LSUC to fight racism allegations, says no discrimination

Lawyer requests expedited hearing
|Written By Alex Robinson

The Law Society of Upper Canada has asked for the dismissal of a human rights complaint alleging that one of its security guards racially profiled a black lawyer.

Selwyn Pieters says the law society’s response to his allegation that he was racially profiled by a security guard will likely be litigated before a tribunal.
The law society recently filed a response to Toronto lawyer Selwyn Pieters’ Human Rights Tribunal complaint, which alleged a security guard discriminated against him based on race when he entered the building in July.

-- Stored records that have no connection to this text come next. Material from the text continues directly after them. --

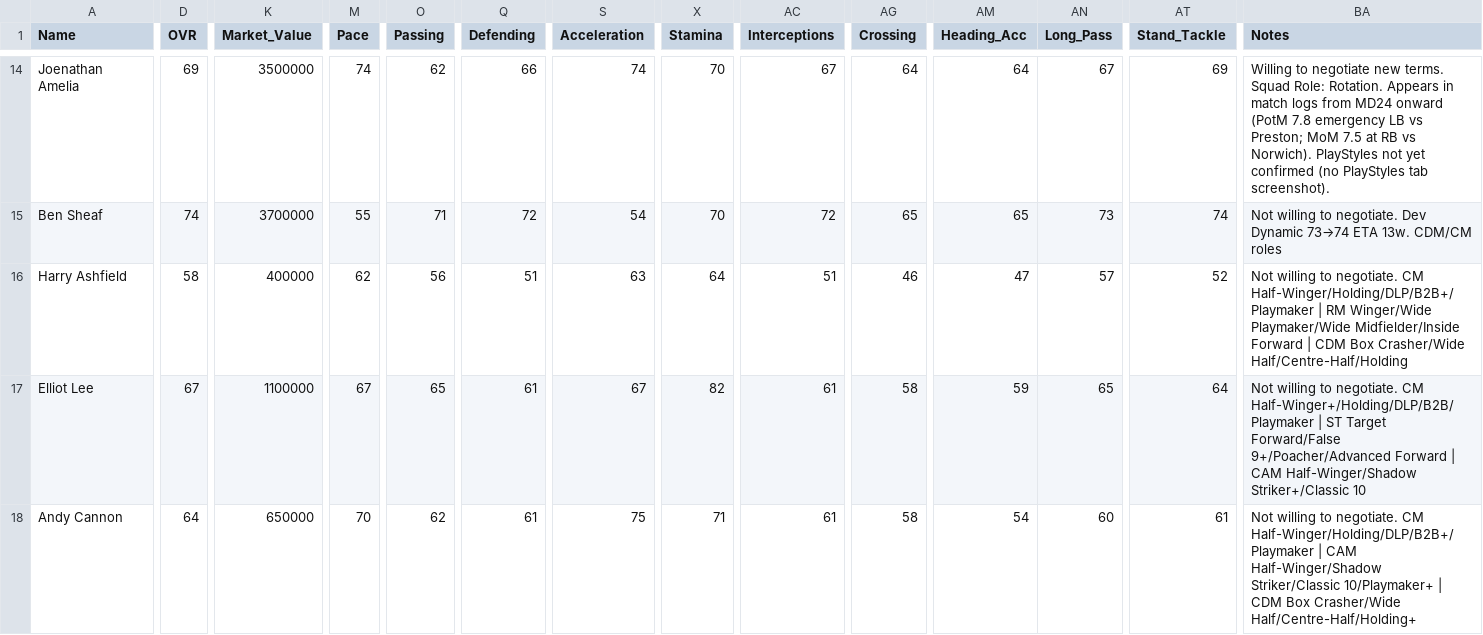
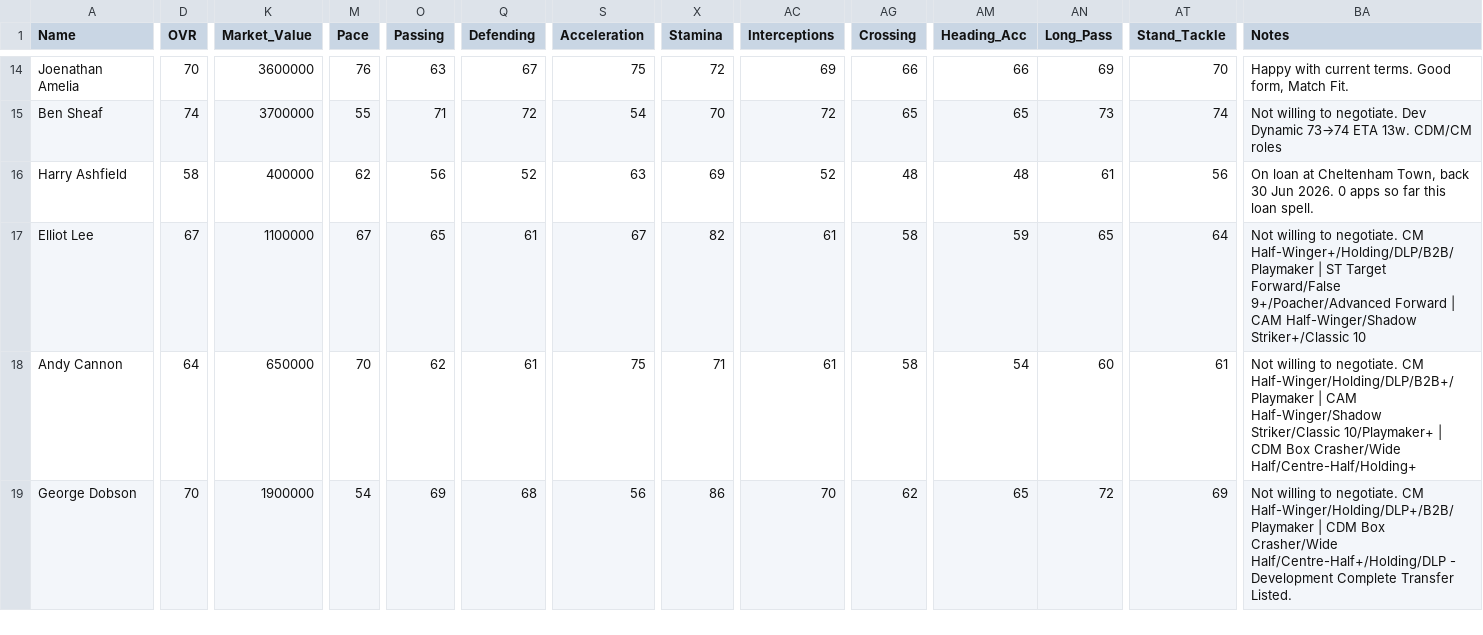
Before and after one commit to Gaunttk/Keeyvon-Jenkins-FC26-Manager-Career, a CSV file: wrexham_squad.csv, drawn as a sheet; only a part is shown, gaps mark what is left out; the shorter side is filled out with more unchanged rows; the diff covers the shown part only; the diff names each change by its address in the sheet, - before the commit and + after, or states it on an @@ line.

Commit message:
Fill remaining defender/midfielder gap: Cleworth, Doyle, James, Amelia, Kabore, Ashfield
Full attribute/status/financial refresh for 6 of the 9 previously-stale
players. Aaron James flagged for urgent attention: submitted a transfer
request, contract down to 1 month, demands not met. Kabore's loan term
also shows 1 month - check for renewal timing. Ashfield confirmed 0 apps
on his Cheltenham loan so far.

Still outstanding: T. O'Connor, R. Longman, Elliot Lee - no screenshots
found in this batch, none yet this season.

Processed screenshots cleared.

```diff
--- a/wrexham_squad.csv
+++ b/wrexham_squad.csv
-D14 (OVR): 69
+D14 (OVR): 70
-K14 (Market_Value): 3500000
+K14 (Market_Value): 3600000
-M14 (Pace): 74
+M14 (Pace): 76
-O14 (Passing): 62
+O14 (Passing): 63
-Q14 (Defending): 66
+Q14 (Defending): 67
-S14 (Acceleration): 74
+S14 (Acceleration): 75
-X14 (Stamina): 70
+X14 (Stamina): 72
-AC14 (Interceptions): 67
+AC14 (Interceptions): 69
-AG14 (Crossing): 64
+AG14 (Crossing): 66
-AM14 (Heading_Acc): 64
+AM14 (Heading_Acc): 66
-AN14 (Long_Pass): 67
+AN14 (Long_Pass): 69
-AT14 (Stand_Tackle): 69
+AT14 (Stand_Tackle): 70
-BA14 (Notes): Willing to negotiate new terms. Squad Role: Rotation. Appears in match logs from MD24 onward (PotM 7.8 emergency LB vs Preston; MoM 7.5 at RB vs Norwich). PlayStyles not yet confirmed (no PlayStyles tab screenshot).
+BA14 (Notes): Happy with current terms. Good form, Match Fit.
-Q16 (Defending): 51
+Q16 (Defending): 52
-X16 (Stamina): 64
+X16 (Stamina): 69
-AC16 (Interceptions): 51
+AC16 (Interceptions): 52
-AG16 (Crossing): 46
+AG16 (Crossing): 48
-AM16 (Heading_Acc): 47
+AM16 (Heading_Acc): 48
-AN16 (Long_Pass): 57
+AN16 (Long_Pass): 61
-AT16 (Stand_Tackle): 52
+AT16 (Stand_Tackle): 56
-BA16 (Notes): Not willing to negotiate. CM Half-Winger/Holding/DLP/B2B+/Playmaker | RM Winger/Wide Playmaker/Wide Midfielder/Inside Forward | CDM Box Crasher/Wide Half/Centre-Half/Holding
+BA16 (Notes): On loan at Cheltenham Town, back 30 Jun 2026. 0 apps so far this loan spell.
```
Also changed, not shown: 95 edited cells elsewhere in this file, 45 other files.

In its response, the law society denied the allegations of racial profiling and discrimination, saying Pieters did not experience “adverse treatment,” but if he did, it was not because of race.

“The Law Society submits that there has been no discrimination against Mr. Pieters,” the law society said in its submission.

Pieters says that the law society’s response confirms the matter will likely be litigated before a tribunal, as he has requested an expedited hearing. He adds that mediation is unlikely to be successful given the circumstances.

“He did not believe I belonged at the law society and treated me that way,” Pieters says of the security guard. “No amount of legal gymnastics can change that reality.

“That is a situation where I was discriminated against.”

Pieters has said that a security guard stopped him as he was entering the law society to give an intern a tour of the building on July 5.

He claimed that when he presented his identification card, which was expired, the security guard grabbed it and denied him access. He said the security guard treated him like an “imposter.”

Pieters, who was wearing shorts and a T-shirt at the time, then went across the hall to obtain a renewed card in order to enter.

Pieters said there were a number of white members who entered immediately before him and faced no scrutiny.

He said he was subjected to differential treatment based on race.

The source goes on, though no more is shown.